Within the listing below, determine how many lines hold the word "span". Give the number with no commentary.

(Beginning of RECORDS PROVIDED)

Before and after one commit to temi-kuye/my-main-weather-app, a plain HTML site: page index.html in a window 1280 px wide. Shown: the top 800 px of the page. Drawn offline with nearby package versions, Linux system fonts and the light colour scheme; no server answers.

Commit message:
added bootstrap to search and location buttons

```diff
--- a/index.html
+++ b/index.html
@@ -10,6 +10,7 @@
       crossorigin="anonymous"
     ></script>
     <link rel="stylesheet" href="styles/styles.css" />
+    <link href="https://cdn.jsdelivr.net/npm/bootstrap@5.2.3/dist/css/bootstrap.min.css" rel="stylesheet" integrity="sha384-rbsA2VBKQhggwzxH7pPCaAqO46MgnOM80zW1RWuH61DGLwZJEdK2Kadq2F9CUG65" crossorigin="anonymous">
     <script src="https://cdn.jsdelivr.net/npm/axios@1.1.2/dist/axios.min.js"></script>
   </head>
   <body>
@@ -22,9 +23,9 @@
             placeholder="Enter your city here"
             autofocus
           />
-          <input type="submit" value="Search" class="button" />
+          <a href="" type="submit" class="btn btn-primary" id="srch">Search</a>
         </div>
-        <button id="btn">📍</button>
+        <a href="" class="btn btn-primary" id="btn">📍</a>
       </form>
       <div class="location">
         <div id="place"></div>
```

(End of RECORDS PROVIDED)
(Beginning of RECORDS PROVIDED)

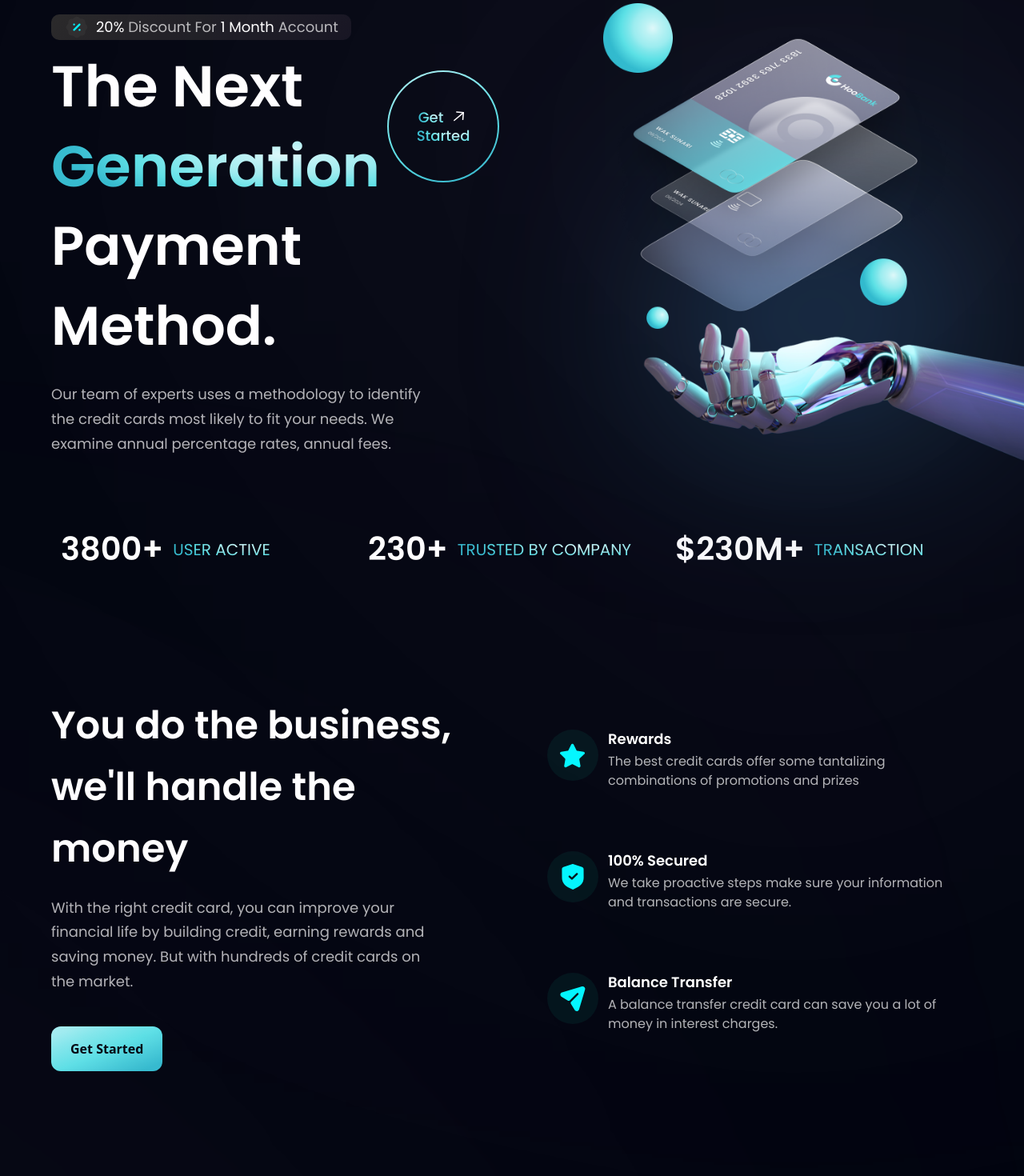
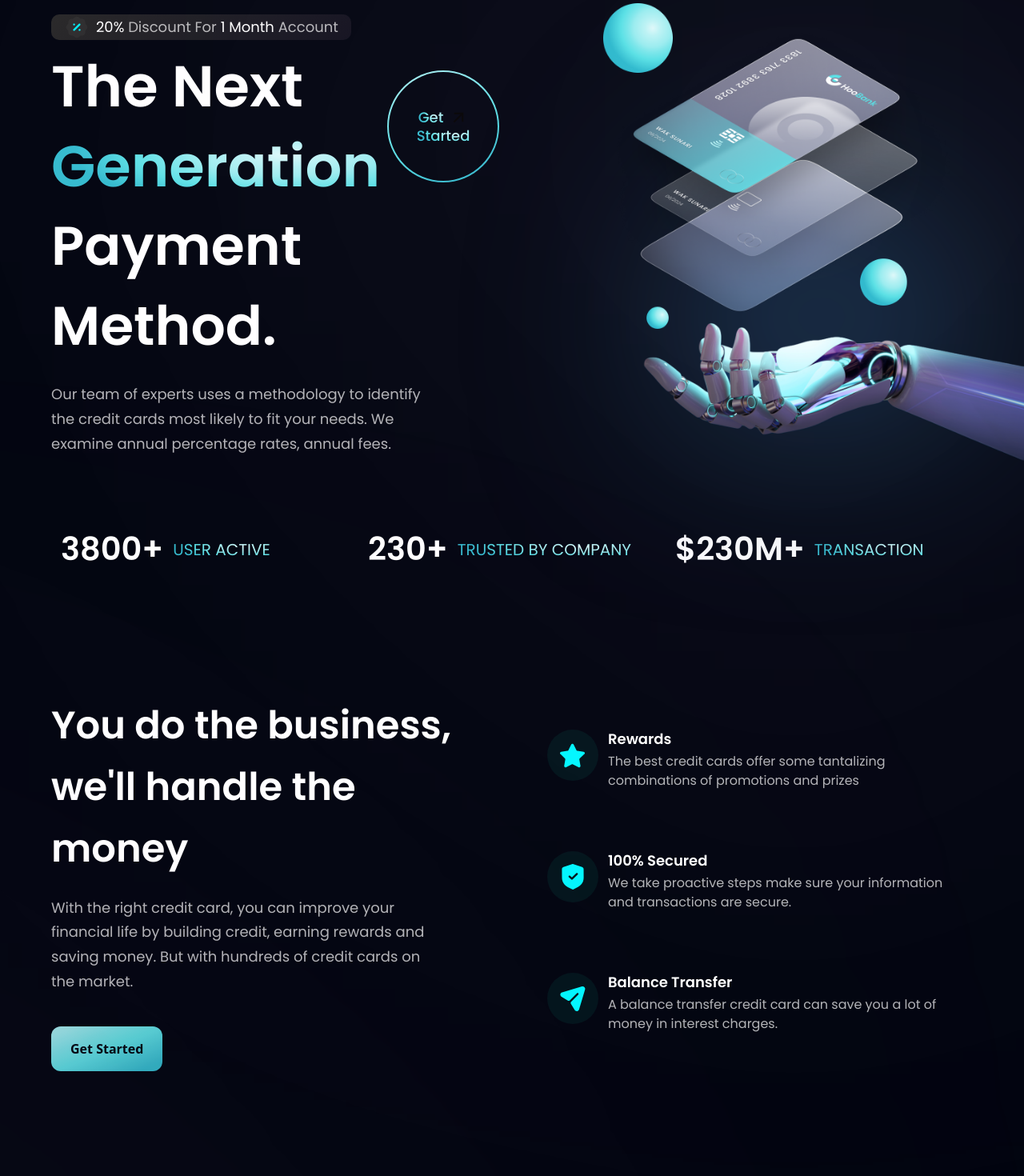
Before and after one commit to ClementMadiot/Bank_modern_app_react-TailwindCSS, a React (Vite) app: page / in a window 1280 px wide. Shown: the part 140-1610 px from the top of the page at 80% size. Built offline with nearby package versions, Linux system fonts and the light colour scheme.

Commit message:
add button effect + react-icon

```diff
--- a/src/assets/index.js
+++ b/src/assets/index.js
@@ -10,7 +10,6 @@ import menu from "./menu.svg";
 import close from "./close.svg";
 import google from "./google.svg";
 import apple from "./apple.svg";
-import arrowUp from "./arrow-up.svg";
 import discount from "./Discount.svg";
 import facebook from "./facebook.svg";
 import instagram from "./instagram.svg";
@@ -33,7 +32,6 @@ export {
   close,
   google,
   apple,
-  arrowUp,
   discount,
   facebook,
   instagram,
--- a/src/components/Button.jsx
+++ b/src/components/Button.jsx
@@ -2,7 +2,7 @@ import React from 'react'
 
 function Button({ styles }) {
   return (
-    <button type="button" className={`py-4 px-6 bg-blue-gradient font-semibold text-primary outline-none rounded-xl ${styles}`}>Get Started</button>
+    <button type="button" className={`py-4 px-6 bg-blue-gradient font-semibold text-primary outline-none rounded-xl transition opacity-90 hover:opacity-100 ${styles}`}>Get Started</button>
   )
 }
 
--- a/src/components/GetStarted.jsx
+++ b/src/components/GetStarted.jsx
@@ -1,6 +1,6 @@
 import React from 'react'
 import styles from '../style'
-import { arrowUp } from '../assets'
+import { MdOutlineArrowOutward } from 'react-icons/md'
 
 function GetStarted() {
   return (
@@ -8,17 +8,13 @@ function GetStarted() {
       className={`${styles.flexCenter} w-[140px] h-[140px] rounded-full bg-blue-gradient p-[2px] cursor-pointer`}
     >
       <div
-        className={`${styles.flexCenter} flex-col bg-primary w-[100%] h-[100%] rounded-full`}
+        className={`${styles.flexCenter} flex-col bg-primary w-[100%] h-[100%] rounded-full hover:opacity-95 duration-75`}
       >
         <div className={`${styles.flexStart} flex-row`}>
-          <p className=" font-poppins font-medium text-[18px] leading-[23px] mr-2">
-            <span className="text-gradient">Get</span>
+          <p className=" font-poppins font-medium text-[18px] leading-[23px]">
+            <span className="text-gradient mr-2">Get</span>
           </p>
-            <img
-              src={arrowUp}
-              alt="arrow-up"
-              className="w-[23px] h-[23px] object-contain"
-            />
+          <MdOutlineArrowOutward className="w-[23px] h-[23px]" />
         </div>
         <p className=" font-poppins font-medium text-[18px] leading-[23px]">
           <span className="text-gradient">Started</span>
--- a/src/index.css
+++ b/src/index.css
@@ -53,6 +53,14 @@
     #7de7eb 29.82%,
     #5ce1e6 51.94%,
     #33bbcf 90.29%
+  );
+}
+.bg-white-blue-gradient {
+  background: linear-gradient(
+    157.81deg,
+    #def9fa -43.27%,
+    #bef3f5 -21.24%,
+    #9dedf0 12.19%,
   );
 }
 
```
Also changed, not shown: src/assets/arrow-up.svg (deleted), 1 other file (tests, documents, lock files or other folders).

(End of RECORDS PROVIDED)

### ANSWER BOX
3